Action item: Report how many lines of the data contain the string "cells". Add nothing.
** Provided information follows **
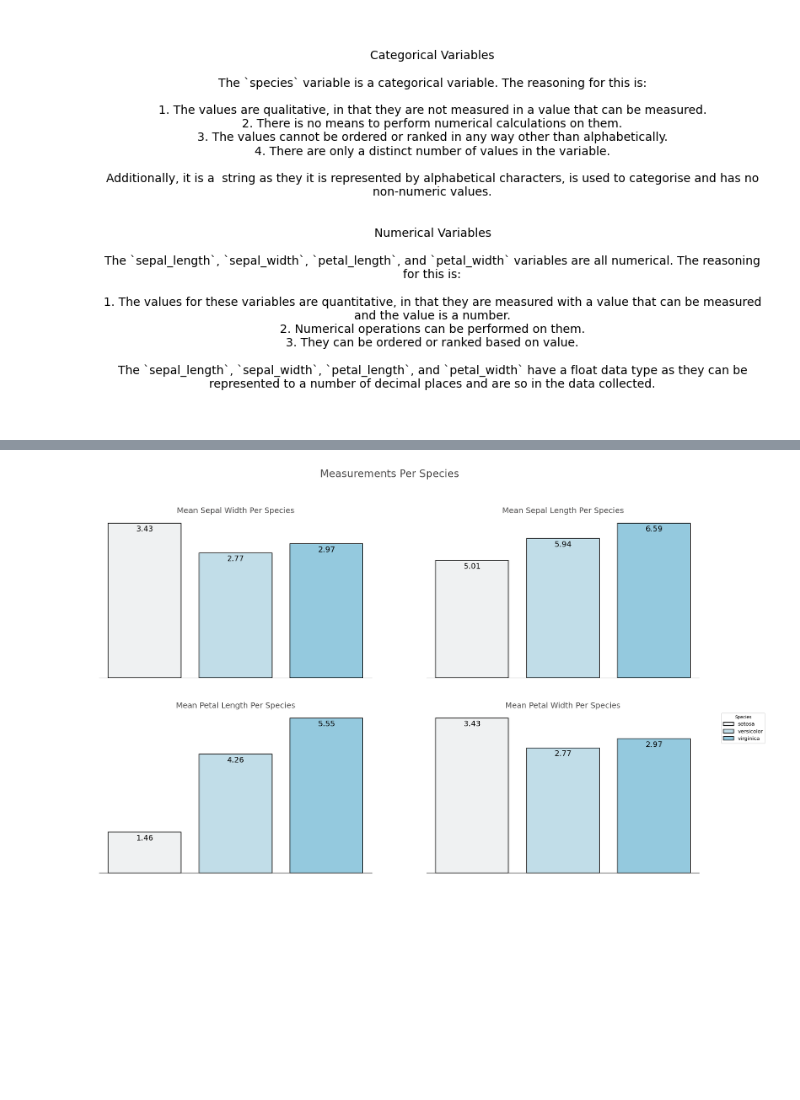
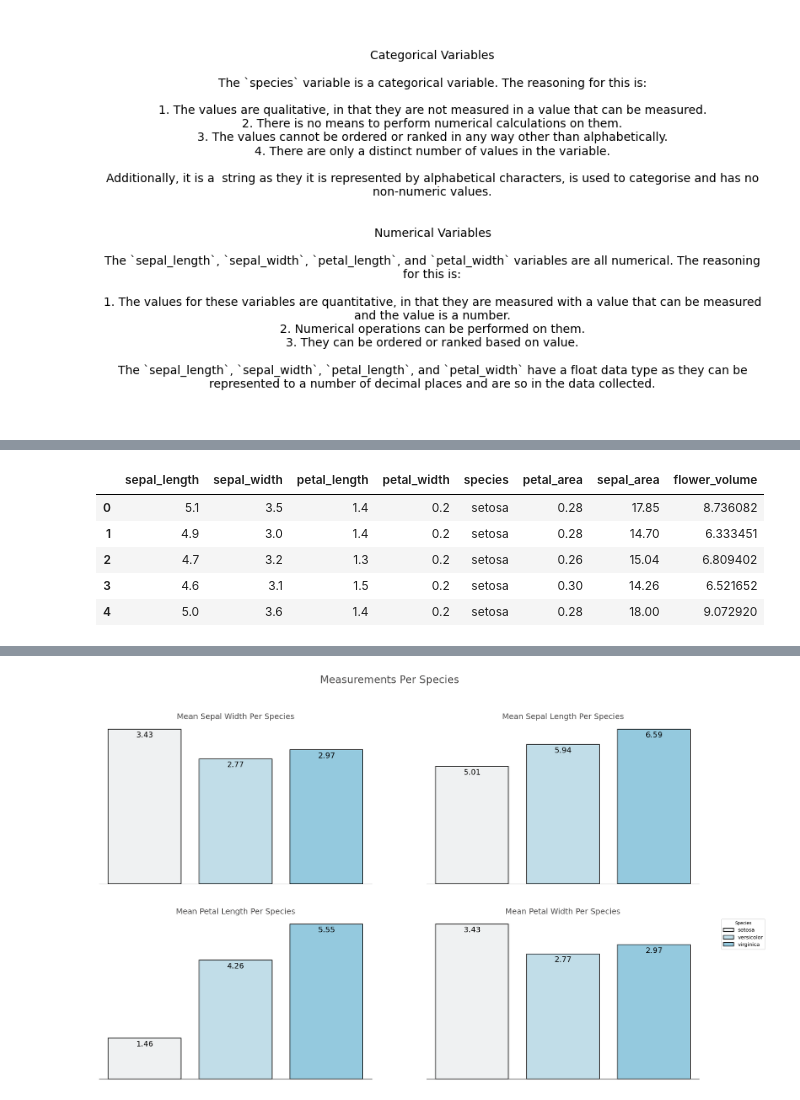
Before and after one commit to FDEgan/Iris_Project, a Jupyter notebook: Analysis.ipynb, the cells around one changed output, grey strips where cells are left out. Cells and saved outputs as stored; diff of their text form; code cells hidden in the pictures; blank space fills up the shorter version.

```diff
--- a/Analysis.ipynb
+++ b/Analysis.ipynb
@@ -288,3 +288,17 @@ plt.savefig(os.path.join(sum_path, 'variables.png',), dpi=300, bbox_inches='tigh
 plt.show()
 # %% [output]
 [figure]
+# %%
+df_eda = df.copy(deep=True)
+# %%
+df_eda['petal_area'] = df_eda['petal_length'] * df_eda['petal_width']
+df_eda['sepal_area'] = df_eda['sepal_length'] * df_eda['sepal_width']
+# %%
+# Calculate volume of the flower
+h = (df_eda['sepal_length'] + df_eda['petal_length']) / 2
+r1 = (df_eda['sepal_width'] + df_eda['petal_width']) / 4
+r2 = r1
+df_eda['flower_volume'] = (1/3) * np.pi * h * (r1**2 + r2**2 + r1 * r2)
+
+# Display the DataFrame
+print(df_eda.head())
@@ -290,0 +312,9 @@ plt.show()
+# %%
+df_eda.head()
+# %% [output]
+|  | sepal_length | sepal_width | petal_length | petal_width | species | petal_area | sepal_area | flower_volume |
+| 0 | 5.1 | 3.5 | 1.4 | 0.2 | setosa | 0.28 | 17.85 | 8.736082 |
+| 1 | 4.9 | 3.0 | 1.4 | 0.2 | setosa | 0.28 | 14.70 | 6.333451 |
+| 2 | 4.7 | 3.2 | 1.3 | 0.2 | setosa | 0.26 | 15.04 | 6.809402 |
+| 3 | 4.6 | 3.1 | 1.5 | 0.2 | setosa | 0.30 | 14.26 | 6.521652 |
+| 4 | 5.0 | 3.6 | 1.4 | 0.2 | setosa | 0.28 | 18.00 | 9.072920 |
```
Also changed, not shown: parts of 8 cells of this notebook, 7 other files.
** End of Provided information **
** Provided information follows **
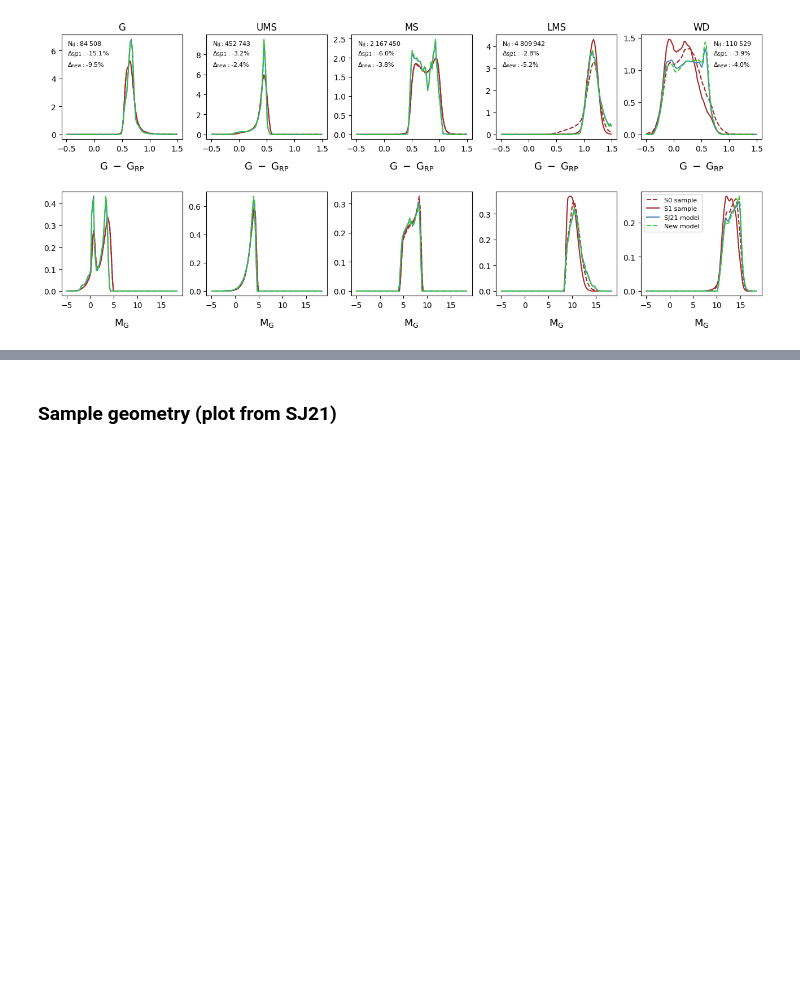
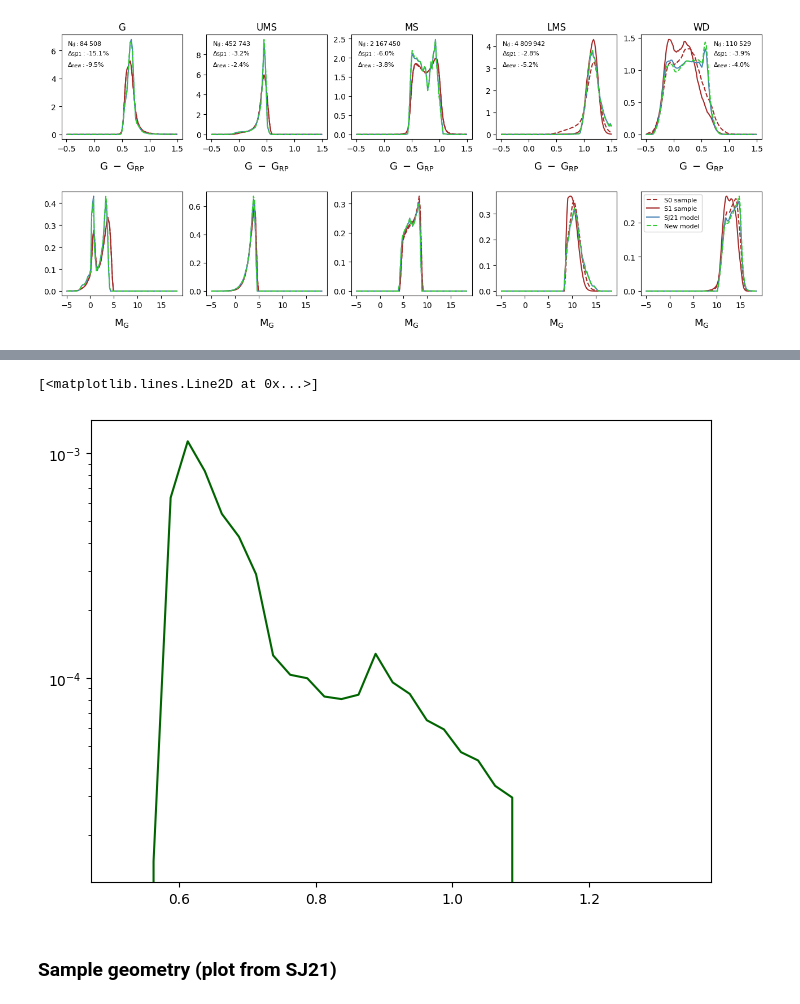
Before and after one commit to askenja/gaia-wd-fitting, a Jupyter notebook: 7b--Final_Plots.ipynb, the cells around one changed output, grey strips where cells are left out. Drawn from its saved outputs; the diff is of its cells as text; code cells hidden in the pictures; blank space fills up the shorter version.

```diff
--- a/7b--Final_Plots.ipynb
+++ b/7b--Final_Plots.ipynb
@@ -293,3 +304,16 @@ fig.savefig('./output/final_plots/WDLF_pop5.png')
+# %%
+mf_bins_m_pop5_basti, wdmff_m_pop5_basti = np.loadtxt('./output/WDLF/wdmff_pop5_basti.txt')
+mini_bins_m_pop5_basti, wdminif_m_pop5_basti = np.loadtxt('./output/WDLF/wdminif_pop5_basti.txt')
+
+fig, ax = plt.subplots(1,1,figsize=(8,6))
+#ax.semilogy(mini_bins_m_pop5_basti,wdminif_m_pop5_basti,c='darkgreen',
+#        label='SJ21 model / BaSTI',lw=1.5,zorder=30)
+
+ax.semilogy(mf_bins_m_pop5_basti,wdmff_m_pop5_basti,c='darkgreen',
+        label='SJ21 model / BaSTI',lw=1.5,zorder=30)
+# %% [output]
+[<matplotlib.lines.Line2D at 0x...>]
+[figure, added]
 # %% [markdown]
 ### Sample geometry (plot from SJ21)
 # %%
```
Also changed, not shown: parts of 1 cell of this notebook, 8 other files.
** End of Provided information **
Problem solution: 3